Planning for a strategic trade show

Last week, we discussed why you shouldn’t skip a trade show. During that conversation, I mentioned that you need to work trade shows strategically and with a plan.

This week, I’d like to elaborate on what that means. In order to do that, let’s break down what happens at a trade show.

Who attends a trade show?

First, let’s consider who goes to a trade show, as that’s a critical piece in planning what you do.

Attendees break down into two or three groups. You’ll have up and comers and newbies to the business of all ages. You’ll also have industry veterans – people “everyone” knows. They may have worked for several vendors and/or market leaders in the industry.

The industry veterans may have created groundbreaking new products, processes or services in your industry. Some of them will be so knowledgeable and so well-networked that they are not only the go to person for anyone who needs an answer, but they’re also right person to offer the backstory on that answer and can give you a list of the subject matter experts who know even more about that particular topic than they do.

These attendees will work at your clients, competitors, partners and prospects. Your trade show strategy needs to consider how your pre-show and post-show marketing communicates with each of these attendee subgroups. Your products and services are often targeted at different expertise levels, sophistication levels, experience and/or business sizes. Your booth’s message and the overall presence you have at the show needs to be crystal clear about communicating in a way that provokes attendees to think to themselves, “Those are exactly the people I need to work with.

Smart attendees come to the show with a plan. They want to meet certain vendors, find certain products, investigate certain services and renew their relationships with existing vendors. Think about how you can help an attendee get the most out of the show. How you do that may differ for clients vs. prospects.

Partners and competitors
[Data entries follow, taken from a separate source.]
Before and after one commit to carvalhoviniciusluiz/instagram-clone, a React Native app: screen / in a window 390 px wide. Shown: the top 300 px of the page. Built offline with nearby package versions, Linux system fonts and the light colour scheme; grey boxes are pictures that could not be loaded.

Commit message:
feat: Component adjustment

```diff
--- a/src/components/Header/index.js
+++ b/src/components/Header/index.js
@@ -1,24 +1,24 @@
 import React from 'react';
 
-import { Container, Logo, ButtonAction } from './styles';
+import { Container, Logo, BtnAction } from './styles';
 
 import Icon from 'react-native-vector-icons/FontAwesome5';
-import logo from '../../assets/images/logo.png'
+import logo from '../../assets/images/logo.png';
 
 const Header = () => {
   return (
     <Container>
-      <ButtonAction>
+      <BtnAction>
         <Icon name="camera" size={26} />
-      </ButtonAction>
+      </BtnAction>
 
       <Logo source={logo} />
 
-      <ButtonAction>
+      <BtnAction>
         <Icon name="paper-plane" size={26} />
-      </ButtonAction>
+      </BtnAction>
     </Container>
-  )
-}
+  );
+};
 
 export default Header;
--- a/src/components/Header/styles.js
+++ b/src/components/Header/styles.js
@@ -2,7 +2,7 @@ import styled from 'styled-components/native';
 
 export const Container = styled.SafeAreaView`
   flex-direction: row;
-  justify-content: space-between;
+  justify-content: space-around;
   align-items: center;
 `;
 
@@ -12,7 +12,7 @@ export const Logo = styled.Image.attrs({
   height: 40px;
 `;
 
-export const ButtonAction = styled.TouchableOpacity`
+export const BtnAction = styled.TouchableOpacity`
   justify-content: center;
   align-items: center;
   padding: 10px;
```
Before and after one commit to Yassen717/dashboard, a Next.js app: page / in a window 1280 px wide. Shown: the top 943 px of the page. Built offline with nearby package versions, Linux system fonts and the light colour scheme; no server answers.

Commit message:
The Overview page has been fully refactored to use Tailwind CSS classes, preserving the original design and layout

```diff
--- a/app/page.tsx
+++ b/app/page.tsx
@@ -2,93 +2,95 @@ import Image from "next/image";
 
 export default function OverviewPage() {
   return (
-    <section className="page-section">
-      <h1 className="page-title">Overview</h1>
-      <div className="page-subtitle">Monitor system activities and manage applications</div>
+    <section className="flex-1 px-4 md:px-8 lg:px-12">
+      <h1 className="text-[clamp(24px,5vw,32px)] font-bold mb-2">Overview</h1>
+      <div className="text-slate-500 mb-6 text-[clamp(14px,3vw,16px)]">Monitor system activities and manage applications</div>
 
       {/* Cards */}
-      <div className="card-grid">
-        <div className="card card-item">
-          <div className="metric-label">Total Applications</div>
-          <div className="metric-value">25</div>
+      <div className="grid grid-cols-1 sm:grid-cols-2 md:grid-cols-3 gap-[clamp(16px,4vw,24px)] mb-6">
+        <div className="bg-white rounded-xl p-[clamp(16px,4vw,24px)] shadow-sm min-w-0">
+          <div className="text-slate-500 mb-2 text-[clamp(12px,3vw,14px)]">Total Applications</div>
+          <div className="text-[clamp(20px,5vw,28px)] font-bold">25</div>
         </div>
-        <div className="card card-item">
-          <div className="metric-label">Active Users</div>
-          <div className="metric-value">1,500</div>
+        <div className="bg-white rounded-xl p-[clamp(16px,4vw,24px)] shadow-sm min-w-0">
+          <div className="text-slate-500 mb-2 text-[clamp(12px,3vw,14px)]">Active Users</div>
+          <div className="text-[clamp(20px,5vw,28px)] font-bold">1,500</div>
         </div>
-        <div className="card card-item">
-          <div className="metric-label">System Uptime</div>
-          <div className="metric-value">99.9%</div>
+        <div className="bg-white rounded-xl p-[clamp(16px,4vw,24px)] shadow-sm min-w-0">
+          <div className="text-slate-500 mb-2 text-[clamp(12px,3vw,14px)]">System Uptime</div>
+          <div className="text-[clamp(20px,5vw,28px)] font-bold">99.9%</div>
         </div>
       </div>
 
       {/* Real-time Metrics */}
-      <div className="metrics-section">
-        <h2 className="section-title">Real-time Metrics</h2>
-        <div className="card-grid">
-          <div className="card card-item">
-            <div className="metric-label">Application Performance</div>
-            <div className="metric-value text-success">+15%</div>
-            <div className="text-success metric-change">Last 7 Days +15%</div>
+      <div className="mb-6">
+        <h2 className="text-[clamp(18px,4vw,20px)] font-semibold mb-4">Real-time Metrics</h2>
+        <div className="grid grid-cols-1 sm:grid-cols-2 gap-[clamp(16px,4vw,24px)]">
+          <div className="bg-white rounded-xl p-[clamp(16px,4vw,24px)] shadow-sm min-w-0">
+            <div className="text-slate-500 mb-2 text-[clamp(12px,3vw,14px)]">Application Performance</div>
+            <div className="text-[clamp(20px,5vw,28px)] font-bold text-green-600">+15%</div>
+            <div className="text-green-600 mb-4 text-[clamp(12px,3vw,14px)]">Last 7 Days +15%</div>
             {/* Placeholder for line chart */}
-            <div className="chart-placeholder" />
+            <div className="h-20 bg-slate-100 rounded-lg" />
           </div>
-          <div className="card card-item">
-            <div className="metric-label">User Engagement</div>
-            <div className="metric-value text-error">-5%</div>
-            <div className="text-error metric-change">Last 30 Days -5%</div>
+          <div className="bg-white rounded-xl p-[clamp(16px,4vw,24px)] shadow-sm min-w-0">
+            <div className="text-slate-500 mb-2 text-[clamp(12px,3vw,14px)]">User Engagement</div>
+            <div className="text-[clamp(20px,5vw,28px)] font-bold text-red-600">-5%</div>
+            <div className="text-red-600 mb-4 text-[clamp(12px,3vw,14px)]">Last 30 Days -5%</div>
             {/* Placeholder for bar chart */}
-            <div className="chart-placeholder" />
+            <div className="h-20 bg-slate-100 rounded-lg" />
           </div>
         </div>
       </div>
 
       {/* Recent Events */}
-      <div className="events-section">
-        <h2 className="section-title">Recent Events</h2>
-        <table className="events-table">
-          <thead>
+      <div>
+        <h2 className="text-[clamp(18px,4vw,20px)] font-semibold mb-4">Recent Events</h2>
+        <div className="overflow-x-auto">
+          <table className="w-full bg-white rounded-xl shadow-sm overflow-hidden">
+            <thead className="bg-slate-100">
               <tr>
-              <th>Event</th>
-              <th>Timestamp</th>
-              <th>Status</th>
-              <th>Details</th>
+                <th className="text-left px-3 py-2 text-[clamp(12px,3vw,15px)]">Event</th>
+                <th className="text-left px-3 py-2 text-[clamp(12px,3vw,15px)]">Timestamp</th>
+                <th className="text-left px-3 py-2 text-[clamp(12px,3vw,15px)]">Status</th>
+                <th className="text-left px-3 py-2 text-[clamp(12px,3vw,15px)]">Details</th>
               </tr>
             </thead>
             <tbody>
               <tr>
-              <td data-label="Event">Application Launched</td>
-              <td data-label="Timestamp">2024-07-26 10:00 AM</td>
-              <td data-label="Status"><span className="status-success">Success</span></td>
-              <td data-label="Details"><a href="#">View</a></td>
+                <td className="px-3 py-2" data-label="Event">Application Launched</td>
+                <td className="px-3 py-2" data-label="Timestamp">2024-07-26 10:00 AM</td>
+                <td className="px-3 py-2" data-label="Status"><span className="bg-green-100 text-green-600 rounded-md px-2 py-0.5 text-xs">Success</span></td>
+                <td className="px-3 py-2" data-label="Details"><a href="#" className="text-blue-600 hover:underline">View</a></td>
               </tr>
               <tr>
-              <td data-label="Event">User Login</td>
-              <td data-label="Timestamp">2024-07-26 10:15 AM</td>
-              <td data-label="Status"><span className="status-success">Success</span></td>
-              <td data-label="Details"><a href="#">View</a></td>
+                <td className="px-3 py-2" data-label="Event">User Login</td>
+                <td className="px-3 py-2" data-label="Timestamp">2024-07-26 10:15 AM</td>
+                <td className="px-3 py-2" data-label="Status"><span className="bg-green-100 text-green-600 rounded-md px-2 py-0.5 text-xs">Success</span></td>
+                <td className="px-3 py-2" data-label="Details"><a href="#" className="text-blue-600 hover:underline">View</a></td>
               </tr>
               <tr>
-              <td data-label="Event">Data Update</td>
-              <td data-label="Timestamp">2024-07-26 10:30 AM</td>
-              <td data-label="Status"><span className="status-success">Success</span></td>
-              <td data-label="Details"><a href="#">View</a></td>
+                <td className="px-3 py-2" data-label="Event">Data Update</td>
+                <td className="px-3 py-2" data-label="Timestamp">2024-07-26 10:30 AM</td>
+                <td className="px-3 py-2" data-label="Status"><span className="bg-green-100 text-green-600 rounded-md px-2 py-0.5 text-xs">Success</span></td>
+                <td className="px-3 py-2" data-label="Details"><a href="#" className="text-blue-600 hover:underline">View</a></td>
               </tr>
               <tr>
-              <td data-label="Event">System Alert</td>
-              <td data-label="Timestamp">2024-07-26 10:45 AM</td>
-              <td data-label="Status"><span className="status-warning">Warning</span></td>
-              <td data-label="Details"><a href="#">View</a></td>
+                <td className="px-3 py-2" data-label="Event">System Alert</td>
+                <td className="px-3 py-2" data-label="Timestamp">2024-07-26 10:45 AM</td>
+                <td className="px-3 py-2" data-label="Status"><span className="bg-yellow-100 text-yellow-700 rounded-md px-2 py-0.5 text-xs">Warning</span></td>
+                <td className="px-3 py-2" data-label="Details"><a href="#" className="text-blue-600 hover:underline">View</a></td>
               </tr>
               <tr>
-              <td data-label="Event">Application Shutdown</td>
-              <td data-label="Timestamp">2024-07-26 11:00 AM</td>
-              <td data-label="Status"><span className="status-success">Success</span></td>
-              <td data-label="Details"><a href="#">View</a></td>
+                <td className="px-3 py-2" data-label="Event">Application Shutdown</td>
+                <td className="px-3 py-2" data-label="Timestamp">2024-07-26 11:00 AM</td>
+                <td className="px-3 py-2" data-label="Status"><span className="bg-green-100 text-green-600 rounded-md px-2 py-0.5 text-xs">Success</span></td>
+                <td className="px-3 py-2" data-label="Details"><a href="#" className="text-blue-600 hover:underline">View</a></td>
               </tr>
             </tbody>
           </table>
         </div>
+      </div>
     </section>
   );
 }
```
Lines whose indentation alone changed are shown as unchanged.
Shows give you a unique opportunity to meet partners, improve your network, discuss plans and check up on competitors. Don’t be shy about introducing yourself to the people in your competition’s booth and be pleasant about it. You never know what a conversation will lead to. Even the largest industries boil down to a network of influencers who set the tone and make things happen. You want to know who those people are and you want them to know of you, particularly if you intend to be one of them.

Their booth and overall presence at the show will say a lot of how they’re doing, what they intend to get out of the show and how important the show’s audience is to their business. Study what they’re doing – and what they’re not doing. You might get ideas (or not), but knowing what they’re doing will help you understand what this show means to them.

Email and the phone are great when you have no choice, but face to face discussions with potential and existing partners can be far more productive means of communicating, while building and strengthening the relationships that great partnerships require. Take advantage of the brief face time you have with them.

Run up and follow up

One of the biggest differences between companies that leverage their appearance at a trade show and those who don’t is what they do before and after the show.

Today’s shows either seem to be growing or shrinking. How will they find you? How will they recognize your booth from the other end of the aisle? Why should they make the effort to attend a shrinking, but still-important show? What important client-only events should they attend?

Your communications prior to the show should help them not only be a better attendee, but also help them learn and plan how to make the most of the resources your business will be offering at the show.

Will your experts be there? Trying to get some private time in a busy booth to discuss a client’s not-so-public projects doesn’t work too well. Give them time to set appointments in advance in non show floor time where possible.

We’ve only scraped the surface of what you need to think about when planning a strategic trade show appearance, but this is where you start.